#### [ABOUT THIS EXERCISE]
Leave out the pictures and restate every entry word for word.

#### [Stored dataset items]
________________________________________

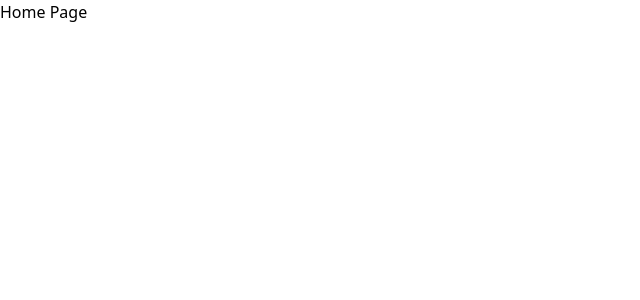
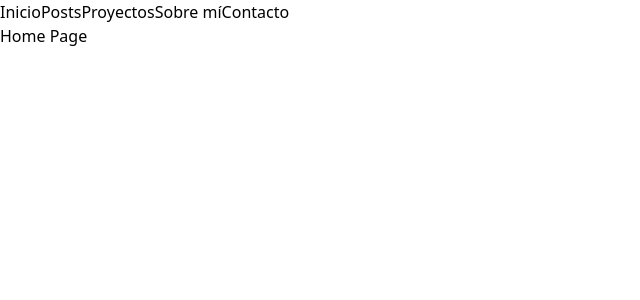
Before and after one commit to neecosanudo/personal-webpage, a Next.js app: page / in a window 1280 px wide. Shown: the top 300 px of the page, without its empty margins (0-640 px from the left). Built offline with nearby package versions, Linux system fonts and the light colour scheme.

Commit message:
⚡️ Add NavPage component into _App.tsx

```diff
--- a/pages/_app.tsx
+++ b/pages/_app.tsx
@@ -1,8 +1,14 @@
-import '../styles/globals.css'
-import type { AppProps } from 'next/app'
+import '../styles/globals.css';
+import type { AppProps } from 'next/app';
+import NavPage from '@components/NavPage';
 
 function MyApp({ Component, pageProps }: AppProps) {
-  return <Component {...pageProps} />
-}
+  return (
+    <>
+      <NavPage />
+      <Component {...pageProps} />
+    </>
+  )
+};
 
-export default MyApp
+export default MyApp;
```
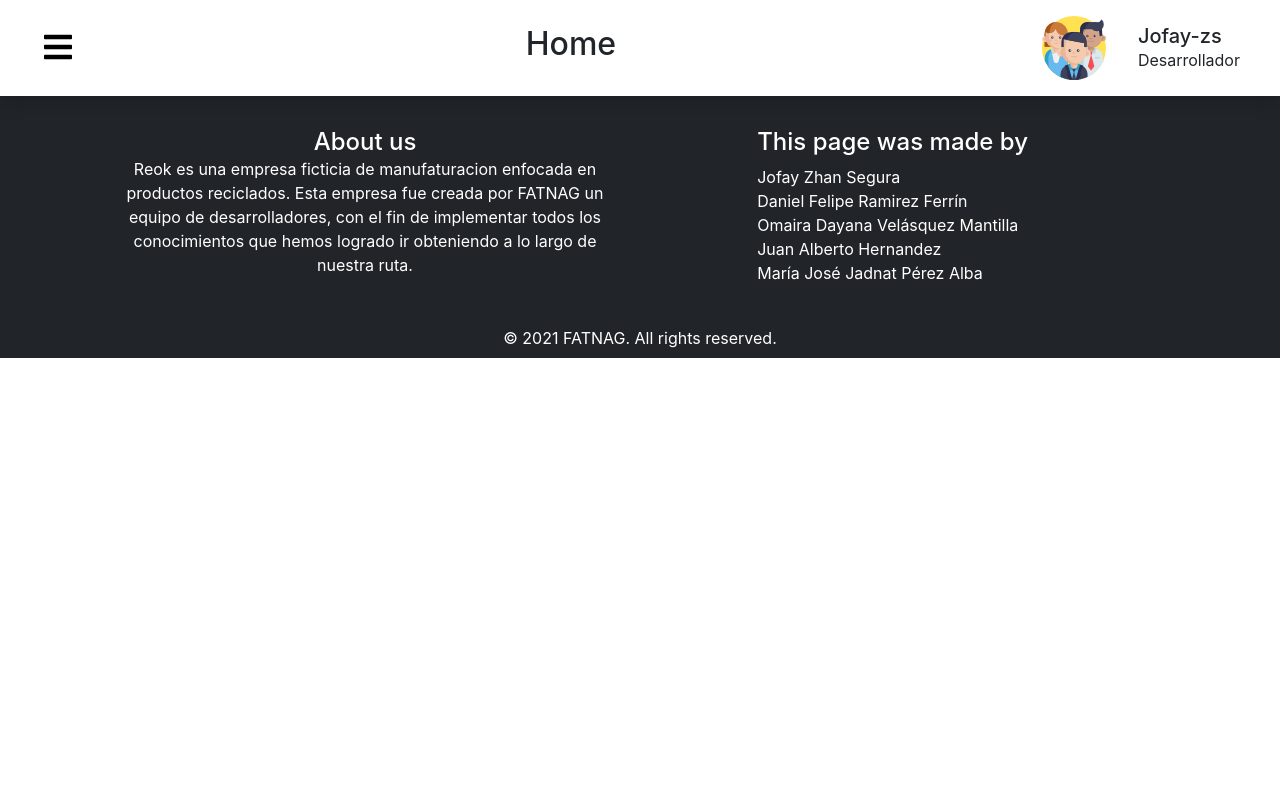
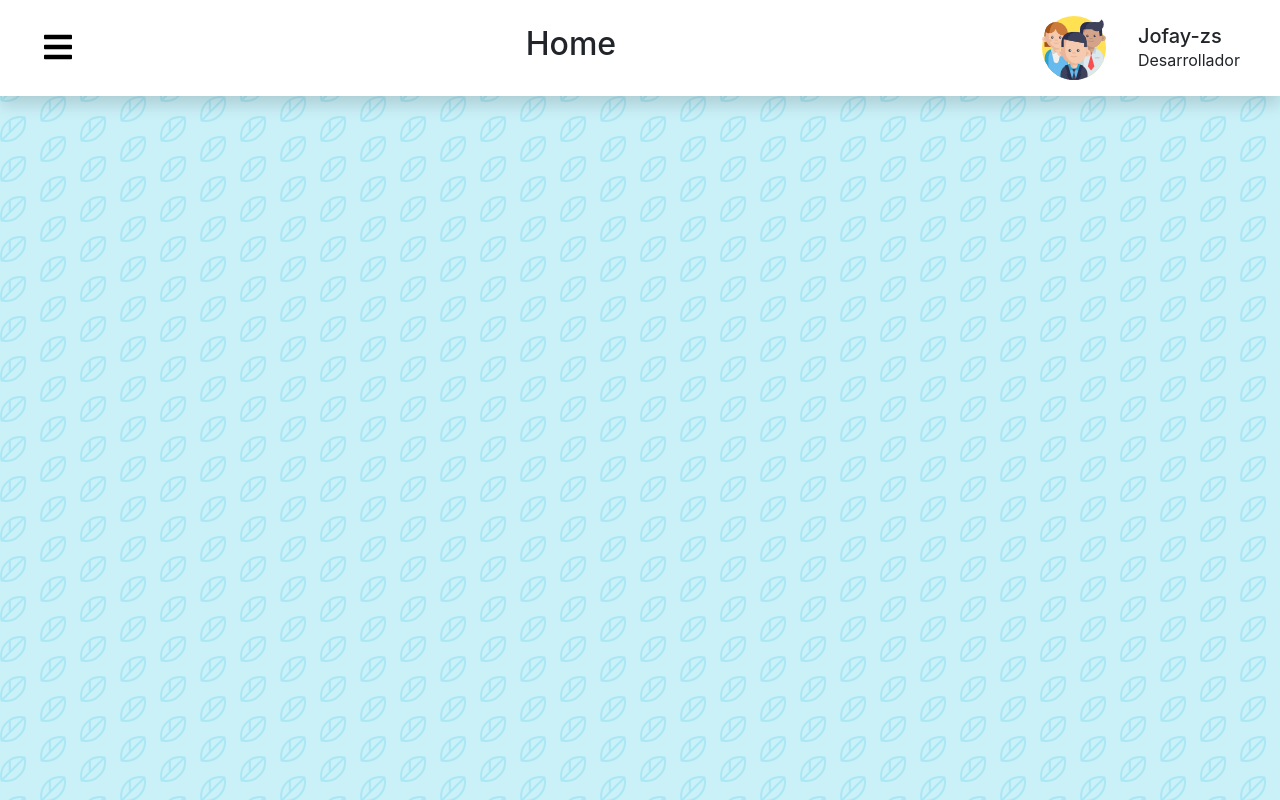
Before and after one commit to MajoAlba458/Manufacturing-company, a React (Create React App) app in the folder reok/: page / in a window 1280 px wide. Shown: the top 800 px of the page. Built offline with nearby package versions, Linux system fonts and the light colour scheme.

Commit message:
Eliminando layout, ya que ocasionaba problemas

```diff
--- a/reok/src/App.jsx
+++ b/reok/src/App.jsx
@@ -1,10 +1,9 @@
-import Home from "pages/Home";
+import Index from "pages/Index";
 import Login from "pages/Login";
 import Products from "pages/Products";
 import Sales from "pages/Sales";
 import Users from "pages/Users";
 import Vendors from "pages/Vendors";
-import Layout from "Layouts/Layout";
 import { BrowserRouter as Router, Switch, Route, Link } from "react-router-dom";
 
 function App() {
@@ -15,7 +14,6 @@
           <Route path="/Login">
             <Login />
           </Route>
-            <Layout>
           <Route path="/Products">
             <Products />
           </Route>
@@ -28,10 +26,9 @@
           <Route path="/Vendors">
             <Vendors />
           </Route>
-            <Route path="/Home">
-              <Home />
+          <Route path="/">
+            <Index />
           </Route>
-            </Layout>
         </Switch>
       </Router>
     </div>
--- a/reok/src/pages/Home.jsx
+++ /dev/null
@@ -1,10 +0,0 @@
-
-const Main = () => {
-    return (
-        <div className='Main'>
-            <h1>Pagina PRINCIPAL Lorem ipsum dolor sit amet consectetur adipisicing elit. Temporibus sit recusandae aliquam laborum? Doloremque velit ratione minima sint fugiat soluta labore veniam atque, cupiditate eius dolorem, ab quisquam? Veritatis corrupti exercitationem nostrum iure repellat dolorem earum excepturi minima repudiandae illo at iusto fuga, assumenda temporibus tempora hic eos molestiae distinctio similique iste atque eaque vel sed? Dignissimos magni, aliquid explicabo sit cum distinctio laborum aperiam sint cupiditate voluptate ad magnam molestiae cumque nobis. Animi aliquam, ab minima optio dicta repellat exercitationem explicabo, officia sequi magnam nulla inventore dolorem, dolorum repellendus quaerat quia totam reprehenderit ipsum! Assumenda mollitia modi illo consequatur?
-            </h1>
-        </div>
-    )
-}
-export default Main;
--- /dev/null
+++ b/reok/src/pages/Index.jsx
@@ -0,0 +1,13 @@
+import Navbar from "components/Navbar";
+import Footer from "components/Footer";
+import IntroSection from "components/IntroSection";
+const Index = () => {
+    return (
+        <div className='Index'>
+            <Navbar />
+            <IntroSection />
+            <Footer />
+        </div>
+    )
+}
+export default Index;
```
Lines whose indentation alone changed are shown as unchanged.
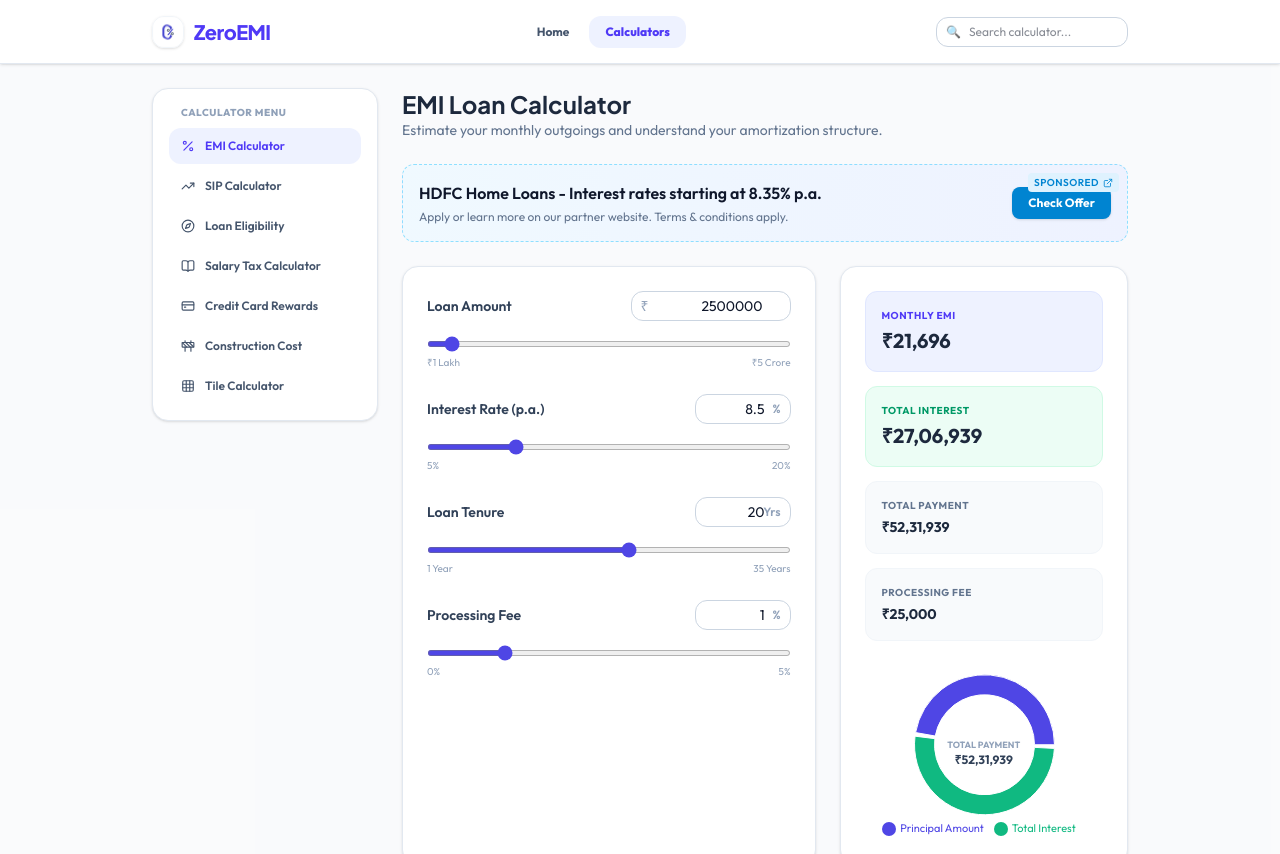
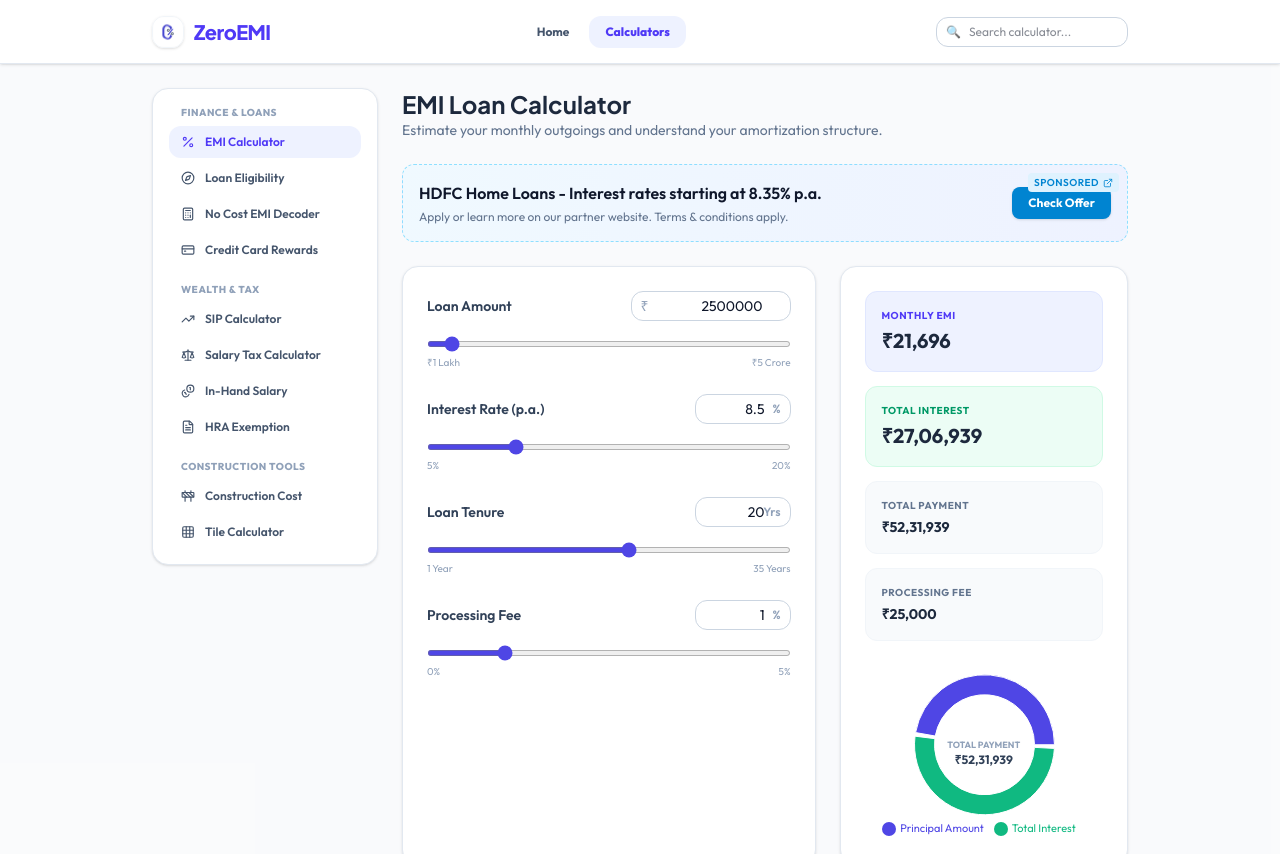
Before and after one commit to Pavan-Madisetty/calcpilot, a Next.js app in the folder web/: page /calculators/emi in a window 1280 px wide. Shown: the top 854 px of the page. Built offline with nearby package versions, Linux system fonts and the light colour scheme.

Commit message:
Add HRA, In-Hand Salary, and No Cost EMI calculators to the sidebar navigation menu

```diff
--- a/web/src/components/CalculatorsLayout.tsx
+++ b/web/src/components/CalculatorsLayout.tsx
@@ -7,27 +7,48 @@ import {
   Percent,
   TrendingUp,
   Compass,
-  BookOpen,
   CreditCard,
   Construction,
-  Grid
+  Grid,
+  Calculator,
+  Coins,
+  Scale,
+  FileText
 } from 'lucide-react';
 
 interface CalculatorsLayoutProps {
   children: React.ReactNode;
 }
 
-export default function CalculatorsLayout({ children }: { children: React.ReactNode }) {
+export default function CalculatorsLayout({ children }: CalculatorsLayoutProps) {
   const pathname = usePathname();
 
-  const calculatorsList = [
+  const categories = [
+    {
+      name: 'Finance & Loans',
+      items: [
         { id: 'emi', title: 'EMI Calculator', icon: Percent, href: '/calculators/emi' },
+        { id: 'loan-eligibility', title: 'Loan Eligibility', icon: Compass, href: '/calculators/loan-eligibility' },
+        { id: 'no-cost-emi', title: 'No Cost EMI Decoder', icon: Calculator, href: '/calculators/no-cost-emi' },
+        { id: 'cc-rewards', title: 'Credit Card Rewards', icon: CreditCard, href: '/calculators/cc-rewards' }
+      ]
+    },
+    {
+      name: 'Wealth & Tax',
+      items: [
         { id: 'sip', title: 'SIP Calculator', icon: TrendingUp, href: '/calculators/sip' },
-    { id: 'loan-eligibility', title: 'Loan Eligibility', icon: Compass, href: '/calculators/loan-eligibility' },
-    { id: 'tax', title: 'Salary Tax Calculator', icon: BookOpen, href: '/calculators/tax' },
-    { id: 'cc-rewards', title: 'Credit Card Rewards', icon: CreditCard, href: '/calculators/cc-rewards' },
+        { id: 'tax', title: 'Salary Tax Calculator', icon: Scale, href: '/calculators/tax' },
+        { id: 'in-hand-salary', title: 'In-Hand Salary', icon: Coins, href: '/calculators/in-hand-salary' },
+        { id: 'hra', title: 'HRA Exemption', icon: FileText, href: '/calculators/hra' }
+      ]
+    },
+    {
+      name: 'Construction Tools',
+      items: [
         { id: 'construction', title: 'Construction Cost', icon: Construction, href: '/calculators/construction' },
         { id: 'tiles', title: 'Tile Calculator', icon: Grid, href: '/calculators/tiles' }
+      ]
+    }
   ];
 
   const isActive = (href: string) => {
@@ -37,18 +58,20 @@ export default function CalculatorsLayout({ children }: { children: React.ReactN
   return (
     <div className="grid grid-cols-1 lg:grid-cols-12 gap-6 items-start">
       {/* Sidebar list of calculators on desktop */}
-      <div className="lg:col-span-3 bg-white border border-slate-200 p-4 rounded-2xl shadow-sm space-y-1">
-        <span className="text-[10px] uppercase font-extrabold text-slate-400 tracking-wider px-3 mb-2 block">
-          Calculator Menu
+      <div className="lg:col-span-3 bg-white border border-slate-200 p-4 rounded-2xl shadow-sm space-y-4">
+        {categories.map((cat) => (
+          <div key={cat.name} className="space-y-1">
+            <span className="text-[10px] uppercase font-extrabold text-slate-400 tracking-wider px-3 mb-1.5 block">
+              {cat.name}
             </span>
-        {calculatorsList.map((c) => {
+            {cat.items.map((c) => {
               const Icon = c.icon;
               const active = isActive(c.href);
               return (
                 <Link
                   key={c.id}
                   href={c.href}
-              className={`flex items-center w-full px-3 py-2.5 rounded-xl text-left text-xs font-semibold transition cursor-pointer ${
+                  className={`flex items-center w-full px-3 py-2 rounded-xl text-left text-xs font-semibold transition cursor-pointer ${
                     active
                       ? 'bg-indigo-50 text-indigo-600 font-bold'
                       : 'text-slate-600 hover:bg-slate-50'
@@ -60,6 +83,8 @@ export default function CalculatorsLayout({ children }: { children: React.ReactN
               );
             })}
           </div>
+        ))}
+      </div>
 
       {/* Active Calculator Container */}
       <div className="lg:col-span-9">
```
Lines whose indentation alone changed are shown as unchanged.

________________________________________

#### [EXERCISE SOLUTION]
Before and after one commit to neecosanudo/personal-webpage, a Next.js app: page / in a window 1280 px wide. Shown: the top 300 px of the page, without its empty margins (0-640 px from the left). Built offline with nearby package versions, Linux system fonts and the light colour scheme.

Commit message:
⚡️ Add NavPage component into _App.tsx

```diff
--- a/pages/_app.tsx
+++ b/pages/_app.tsx
@@ -1,8 +1,14 @@
-import '../styles/globals.css'
-import type { AppProps } from 'next/app'
+import '../styles/globals.css';
+import type { AppProps } from 'next/app';
+import NavPage from '@components/NavPage';
 
 function MyApp({ Component, pageProps }: AppProps) {
-  return <Component {...pageProps} />
-}
+  return (
+    <>
+      <NavPage />
+      <Component {...pageProps} />
+    </>
+  )
+};
 
-export default MyApp
+export default MyApp;
```
Before and after one commit to MajoAlba458/Manufacturing-company, a React (Create React App) app in the folder reok/: page / in a window 1280 px wide. Shown: the top 800 px of the page. Built offline with nearby package versions, Linux system fonts and the light colour scheme.

Commit message:
Eliminando layout, ya que ocasionaba problemas

```diff
--- a/reok/src/App.jsx
+++ b/reok/src/App.jsx
@@ -1,10 +1,9 @@
-import Home from "pages/Home";
+import Index from "pages/Index";
 import Login from "pages/Login";
 import Products from "pages/Products";
 import Sales from "pages/Sales";
 import Users from "pages/Users";
 import Vendors from "pages/Vendors";
-import Layout from "Layouts/Layout";
 import { BrowserRouter as Router, Switch, Route, Link } from "react-router-dom";
 
 function App() {
@@ -15,7 +14,6 @@
           <Route path="/Login">
             <Login />
           </Route>
-            <Layout>
           <Route path="/Products">
             <Products />
           </Route>
@@ -28,10 +26,9 @@
           <Route path="/Vendors">
             <Vendors />
           </Route>
-            <Route path="/Home">
-              <Home />
+          <Route path="/">
+            <Index />
           </Route>
-            </Layout>
         </Switch>
       </Router>
     </div>
--- a/reok/src/pages/Home.jsx
+++ /dev/null
@@ -1,10 +0,0 @@
-
-const Main = () => {
-    return (
-        <div className='Main'>
-            <h1>Pagina PRINCIPAL Lorem ipsum dolor sit amet consectetur adipisicing elit. Temporibus sit recusandae aliquam laborum? Doloremque velit ratione minima sint fugiat soluta labore veniam atque, cupiditate eius dolorem, ab quisquam? Veritatis corrupti exercitationem nostrum iure repellat dolorem earum excepturi minima repudiandae illo at iusto fuga, assumenda temporibus tempora hic eos molestiae distinctio similique iste atque eaque vel sed? Dignissimos magni, aliquid explicabo sit cum distinctio laborum aperiam sint cupiditate voluptate ad magnam molestiae cumque nobis. Animi aliquam, ab minima optio dicta repellat exercitationem explicabo, officia sequi magnam nulla inventore dolorem, dolorum repellendus quaerat quia totam reprehenderit ipsum! Assumenda mollitia modi illo consequatur?
-            </h1>
-        </div>
-    )
-}
-export default Main;
--- /dev/null
+++ b/reok/src/pages/Index.jsx
@@ -0,0 +1,13 @@
+import Navbar from "components/Navbar";
+import Footer from "components/Footer";
+import IntroSection from "components/IntroSection";
+const Index = () => {
+    return (
+        <div className='Index'>
+            <Navbar />
+            <IntroSection />
+            <Footer />
+        </div>
+    )
+}
+export default Index;
```
Lines whose indentation alone changed are shown as unchanged.
Before and after one commit to Pavan-Madisetty/calcpilot, a Next.js app in the folder web/: page /calculators/emi in a window 1280 px wide. Shown: the top 854 px of the page. Built offline with nearby package versions, Linux system fonts and the light colour scheme.

Commit message:
Add HRA, In-Hand Salary, and No Cost EMI calculators to the sidebar navigation menu

```diff
--- a/web/src/components/CalculatorsLayout.tsx
+++ b/web/src/components/CalculatorsLayout.tsx
@@ -7,27 +7,48 @@ import {
   Percent,
   TrendingUp,
   Compass,
-  BookOpen,
   CreditCard,
   Construction,
-  Grid
+  Grid,
+  Calculator,
+  Coins,
+  Scale,
+  FileText
 } from 'lucide-react';
 
 interface CalculatorsLayoutProps {
   children: React.ReactNode;
 }
 
-export default function CalculatorsLayout({ children }: { children: React.ReactNode }) {
+export default function CalculatorsLayout({ children }: CalculatorsLayoutProps) {
   const pathname = usePathname();
 
-  const calculatorsList = [
+  const categories = [
+    {
+      name: 'Finance & Loans',
+      items: [
         { id: 'emi', title: 'EMI Calculator', icon: Percent, href: '/calculators/emi' },
+        { id: 'loan-eligibility', title: 'Loan Eligibility', icon: Compass, href: '/calculators/loan-eligibility' },
+        { id: 'no-cost-emi', title: 'No Cost EMI Decoder', icon: Calculator, href: '/calculators/no-cost-emi' },
+        { id: 'cc-rewards', title: 'Credit Card Rewards', icon: CreditCard, href: '/calculators/cc-rewards' }
+      ]
+    },
+    {
+      name: 'Wealth & Tax',
+      items: [
         { id: 'sip', title: 'SIP Calculator', icon: TrendingUp, href: '/calculators/sip' },
-    { id: 'loan-eligibility', title: 'Loan Eligibility', icon: Compass, href: '/calculators/loan-eligibility' },
-    { id: 'tax', title: 'Salary Tax Calculator', icon: BookOpen, href: '/calculators/tax' },
-    { id: 'cc-rewards', title: 'Credit Card Rewards', icon: CreditCard, href: '/calculators/cc-rewards' },
+        { id: 'tax', title: 'Salary Tax Calculator', icon: Scale, href: '/calculators/tax' },
+        { id: 'in-hand-salary', title: 'In-Hand Salary', icon: Coins, href: '/calculators/in-hand-salary' },
+        { id: 'hra', title: 'HRA Exemption', icon: FileText, href: '/calculators/hra' }
+      ]
+    },
+    {
+      name: 'Construction Tools',
+      items: [
         { id: 'construction', title: 'Construction Cost', icon: Construction, href: '/calculators/construction' },
         { id: 'tiles', title: 'Tile Calculator', icon: Grid, href: '/calculators/tiles' }
+      ]
+    }
   ];
 
   const isActive = (href: string) => {
@@ -37,18 +58,20 @@ export default function CalculatorsLayout({ children }: { children: React.ReactN
   return (
     <div className="grid grid-cols-1 lg:grid-cols-12 gap-6 items-start">
       {/* Sidebar list of calculators on desktop */}
-      <div className="lg:col-span-3 bg-white border border-slate-200 p-4 rounded-2xl shadow-sm space-y-1">
-        <span className="text-[10px] uppercase font-extrabold text-slate-400 tracking-wider px-3 mb-2 block">
-          Calculator Menu
+      <div className="lg:col-span-3 bg-white border border-slate-200 p-4 rounded-2xl shadow-sm space-y-4">
+        {categories.map((cat) => (
+          <div key={cat.name} className="space-y-1">
+            <span className="text-[10px] uppercase font-extrabold text-slate-400 tracking-wider px-3 mb-1.5 block">
+              {cat.name}
             </span>
-        {calculatorsList.map((c) => {
+            {cat.items.map((c) => {
               const Icon = c.icon;
               const active = isActive(c.href);
               return (
                 <Link
                   key={c.id}
                   href={c.href}
-              className={`flex items-center w-full px-3 py-2.5 rounded-xl text-left text-xs font-semibold transition cursor-pointer ${
+                  className={`flex items-center w-full px-3 py-2 rounded-xl text-left text-xs font-semibold transition cursor-pointer ${
                     active
                       ? 'bg-indigo-50 text-indigo-600 font-bold'
                       : 'text-slate-600 hover:bg-slate-50'
@@ -60,6 +83,8 @@ export default function CalculatorsLayout({ children }: { children: React.ReactN
               );
             })}
           </div>
+        ))}
+      </div>
 
       {/* Active Calculator Container */}
       <div className="lg:col-span-9">
```
Lines whose indentation alone changed are shown as unchanged.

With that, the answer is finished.